Saturday, October 25, 2014

AccuRadio Song Of The Day-Haydn Quartet

Artist:Haydn Quartet f/Harry Macdonough
Song:Will You Love Me In December As You Do In May?
Album:1906: When Things Was Lookin' Bright
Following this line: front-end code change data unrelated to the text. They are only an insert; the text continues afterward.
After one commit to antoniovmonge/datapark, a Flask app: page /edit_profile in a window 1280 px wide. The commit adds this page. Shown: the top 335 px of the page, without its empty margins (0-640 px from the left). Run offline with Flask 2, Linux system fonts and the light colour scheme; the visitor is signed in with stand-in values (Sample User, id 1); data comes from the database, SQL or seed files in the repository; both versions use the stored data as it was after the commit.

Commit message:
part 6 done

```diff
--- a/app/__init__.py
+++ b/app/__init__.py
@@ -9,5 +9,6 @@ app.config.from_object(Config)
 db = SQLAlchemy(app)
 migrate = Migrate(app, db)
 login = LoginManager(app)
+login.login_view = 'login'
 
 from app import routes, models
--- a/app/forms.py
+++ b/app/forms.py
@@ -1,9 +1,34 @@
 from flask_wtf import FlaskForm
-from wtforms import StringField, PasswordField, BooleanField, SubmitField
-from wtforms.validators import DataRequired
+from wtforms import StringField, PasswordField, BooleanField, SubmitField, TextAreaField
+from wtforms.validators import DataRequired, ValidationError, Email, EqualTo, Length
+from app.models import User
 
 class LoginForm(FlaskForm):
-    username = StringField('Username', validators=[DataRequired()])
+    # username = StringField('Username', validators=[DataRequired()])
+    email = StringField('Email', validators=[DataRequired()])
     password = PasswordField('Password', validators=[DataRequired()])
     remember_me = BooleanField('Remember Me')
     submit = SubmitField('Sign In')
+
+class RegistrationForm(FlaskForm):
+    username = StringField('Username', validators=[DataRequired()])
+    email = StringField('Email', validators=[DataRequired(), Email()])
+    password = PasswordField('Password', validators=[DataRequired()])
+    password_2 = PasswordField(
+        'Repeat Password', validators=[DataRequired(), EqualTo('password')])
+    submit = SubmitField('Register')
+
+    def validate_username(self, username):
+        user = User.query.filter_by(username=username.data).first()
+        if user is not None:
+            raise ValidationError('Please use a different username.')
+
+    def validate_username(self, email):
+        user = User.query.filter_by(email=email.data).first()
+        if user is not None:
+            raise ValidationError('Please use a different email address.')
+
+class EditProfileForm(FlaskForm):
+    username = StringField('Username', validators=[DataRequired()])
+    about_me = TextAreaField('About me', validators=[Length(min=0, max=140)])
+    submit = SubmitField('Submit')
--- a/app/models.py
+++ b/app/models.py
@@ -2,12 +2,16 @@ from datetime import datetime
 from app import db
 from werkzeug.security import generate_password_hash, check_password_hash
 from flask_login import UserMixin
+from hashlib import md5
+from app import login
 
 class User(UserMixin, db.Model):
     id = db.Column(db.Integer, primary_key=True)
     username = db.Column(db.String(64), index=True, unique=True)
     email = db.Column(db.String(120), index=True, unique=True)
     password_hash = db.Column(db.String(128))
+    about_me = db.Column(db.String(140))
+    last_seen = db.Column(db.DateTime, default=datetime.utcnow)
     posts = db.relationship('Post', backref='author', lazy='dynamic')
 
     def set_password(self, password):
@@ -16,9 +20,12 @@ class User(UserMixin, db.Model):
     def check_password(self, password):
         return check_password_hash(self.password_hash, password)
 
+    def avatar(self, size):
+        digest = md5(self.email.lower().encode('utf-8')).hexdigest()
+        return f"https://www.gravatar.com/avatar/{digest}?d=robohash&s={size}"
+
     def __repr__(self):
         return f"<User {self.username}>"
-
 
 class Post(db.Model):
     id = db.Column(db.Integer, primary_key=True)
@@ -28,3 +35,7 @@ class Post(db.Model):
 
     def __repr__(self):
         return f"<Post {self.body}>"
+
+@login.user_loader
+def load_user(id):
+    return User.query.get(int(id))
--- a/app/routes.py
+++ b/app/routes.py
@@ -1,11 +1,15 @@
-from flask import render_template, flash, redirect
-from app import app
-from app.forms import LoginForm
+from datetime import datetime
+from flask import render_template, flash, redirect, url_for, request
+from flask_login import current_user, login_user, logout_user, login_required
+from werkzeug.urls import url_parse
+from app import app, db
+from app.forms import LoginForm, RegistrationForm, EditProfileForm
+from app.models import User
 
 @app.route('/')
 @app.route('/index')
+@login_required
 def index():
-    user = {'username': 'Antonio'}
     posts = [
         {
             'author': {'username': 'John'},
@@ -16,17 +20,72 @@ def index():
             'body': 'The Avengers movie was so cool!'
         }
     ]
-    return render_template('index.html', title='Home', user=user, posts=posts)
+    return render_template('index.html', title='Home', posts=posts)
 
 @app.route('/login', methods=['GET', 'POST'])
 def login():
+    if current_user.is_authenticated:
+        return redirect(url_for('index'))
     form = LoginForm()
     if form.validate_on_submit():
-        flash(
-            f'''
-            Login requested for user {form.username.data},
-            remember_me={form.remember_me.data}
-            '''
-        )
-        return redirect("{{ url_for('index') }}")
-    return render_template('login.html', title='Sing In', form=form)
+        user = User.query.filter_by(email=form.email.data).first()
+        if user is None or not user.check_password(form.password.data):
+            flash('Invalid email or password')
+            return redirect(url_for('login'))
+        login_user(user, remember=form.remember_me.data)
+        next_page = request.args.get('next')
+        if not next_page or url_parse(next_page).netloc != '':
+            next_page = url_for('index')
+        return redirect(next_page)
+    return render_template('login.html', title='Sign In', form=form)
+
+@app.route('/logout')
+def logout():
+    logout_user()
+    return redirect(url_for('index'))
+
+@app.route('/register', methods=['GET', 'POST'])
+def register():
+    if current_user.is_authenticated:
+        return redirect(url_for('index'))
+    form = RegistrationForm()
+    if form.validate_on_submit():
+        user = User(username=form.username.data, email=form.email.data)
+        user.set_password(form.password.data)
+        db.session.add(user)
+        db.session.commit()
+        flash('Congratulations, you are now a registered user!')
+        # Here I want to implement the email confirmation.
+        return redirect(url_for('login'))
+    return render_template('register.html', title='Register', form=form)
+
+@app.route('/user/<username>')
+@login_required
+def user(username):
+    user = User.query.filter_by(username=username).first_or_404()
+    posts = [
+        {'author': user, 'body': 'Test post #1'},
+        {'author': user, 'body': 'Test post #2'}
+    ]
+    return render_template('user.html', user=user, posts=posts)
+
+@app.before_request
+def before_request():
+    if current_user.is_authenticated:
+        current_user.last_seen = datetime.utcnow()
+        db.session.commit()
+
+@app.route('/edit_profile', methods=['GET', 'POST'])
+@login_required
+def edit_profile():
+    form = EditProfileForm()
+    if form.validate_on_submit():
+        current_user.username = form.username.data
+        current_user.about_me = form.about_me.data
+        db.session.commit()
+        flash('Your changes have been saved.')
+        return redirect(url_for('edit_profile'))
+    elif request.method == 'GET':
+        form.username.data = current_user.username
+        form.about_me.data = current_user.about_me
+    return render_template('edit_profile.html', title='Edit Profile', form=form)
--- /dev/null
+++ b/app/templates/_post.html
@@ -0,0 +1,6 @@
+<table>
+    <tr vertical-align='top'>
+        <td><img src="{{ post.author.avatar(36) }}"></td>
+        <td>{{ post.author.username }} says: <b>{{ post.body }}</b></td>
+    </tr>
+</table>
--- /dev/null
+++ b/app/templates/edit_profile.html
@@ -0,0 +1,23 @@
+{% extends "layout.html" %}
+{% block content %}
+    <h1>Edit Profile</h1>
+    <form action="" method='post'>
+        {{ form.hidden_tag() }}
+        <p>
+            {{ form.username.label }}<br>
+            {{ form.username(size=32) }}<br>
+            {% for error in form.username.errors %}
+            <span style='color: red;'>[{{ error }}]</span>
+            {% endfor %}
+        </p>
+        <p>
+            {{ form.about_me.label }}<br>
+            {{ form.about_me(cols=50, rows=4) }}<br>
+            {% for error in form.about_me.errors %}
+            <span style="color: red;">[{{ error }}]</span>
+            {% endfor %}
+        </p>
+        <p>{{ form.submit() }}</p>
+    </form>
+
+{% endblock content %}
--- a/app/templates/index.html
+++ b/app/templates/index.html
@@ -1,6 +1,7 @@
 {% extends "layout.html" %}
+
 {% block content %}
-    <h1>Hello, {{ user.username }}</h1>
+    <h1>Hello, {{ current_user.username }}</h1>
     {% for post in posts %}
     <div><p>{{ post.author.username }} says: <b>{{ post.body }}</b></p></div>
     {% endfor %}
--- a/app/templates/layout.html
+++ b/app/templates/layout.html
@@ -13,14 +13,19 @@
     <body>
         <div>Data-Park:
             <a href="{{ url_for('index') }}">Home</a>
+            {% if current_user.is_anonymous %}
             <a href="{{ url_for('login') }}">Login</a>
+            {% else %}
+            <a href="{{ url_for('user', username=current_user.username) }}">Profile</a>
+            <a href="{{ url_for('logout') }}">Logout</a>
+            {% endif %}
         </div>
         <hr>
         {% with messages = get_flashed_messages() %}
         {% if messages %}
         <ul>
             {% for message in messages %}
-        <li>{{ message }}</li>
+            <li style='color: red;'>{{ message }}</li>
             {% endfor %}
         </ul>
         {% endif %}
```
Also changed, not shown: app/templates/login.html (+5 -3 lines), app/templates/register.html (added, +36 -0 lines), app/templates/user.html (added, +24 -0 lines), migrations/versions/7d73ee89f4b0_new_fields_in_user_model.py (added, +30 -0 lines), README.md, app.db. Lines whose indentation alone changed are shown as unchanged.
The Haydn Quartet was a very popular vocal group in the early days of recorded sound. They were formed in 1896 as the Edison Quartet recording for Edison Records owned by phonograph inventor Thomas Edison. They changed the name to Haydn Quartet to record for other companies. Harry Macdonough was born John Scantlebury Macdonald May 30, 1871 in Hamilton, ON. He joined the Haydn Quartet in 1898. The group signed with Victor Records in 1901 and had success with songs like In The Good Old Summertime and Sweet Adeline. Will You Love Me In December As You Do In May? was released in 1906. While Macdonough was singing for the Haydn Quartet, he was recording studio manager for Victor in New York. By 1908, he left the Haydn Quartet and after several years at Victor as sales manager and later A & R manager, he moved to Columbia Records in 1925. He died on Sept. 26, 1931 at age 60. Will You Love Me In December As You Do In May? was written by future New York City mayor Jimmy Walker and Ernest Ball who also wrote When Irish Eyes Are Smiling. The song is a barbershop quartet standard. This recording is on a CD that is part of a series released by the historic music label Archeophone. This one covers songs from 1906. In 1910, Victor replaced the Haydn Quartet with the American Quartet featuring several Haydn Quartet members. The Haydn Quartet disbanded in 1914. Their sheet music was very popular in the early days of sound recording. And yes, this is the oldest recording I have ever featured on this blog. Here's a video for Will You Love Me In December as You Do In May? by the Haydn Quartet featuring Harry Macdonough.

1 comment:

  1. Wow.., Frank thank-you this is very old and yet historical. I really did not know they even did any of this way back in 1906. I guess its easy to feel that recording music and singing groups are a fairly modern phenomenon. I keep thinking of music starting in the 40's and then taking off in the 60's which is wrong of course, people have been singing since ancient times. And Edison's phonograph was an invention that caught on right away and was very popular, hence "popular music".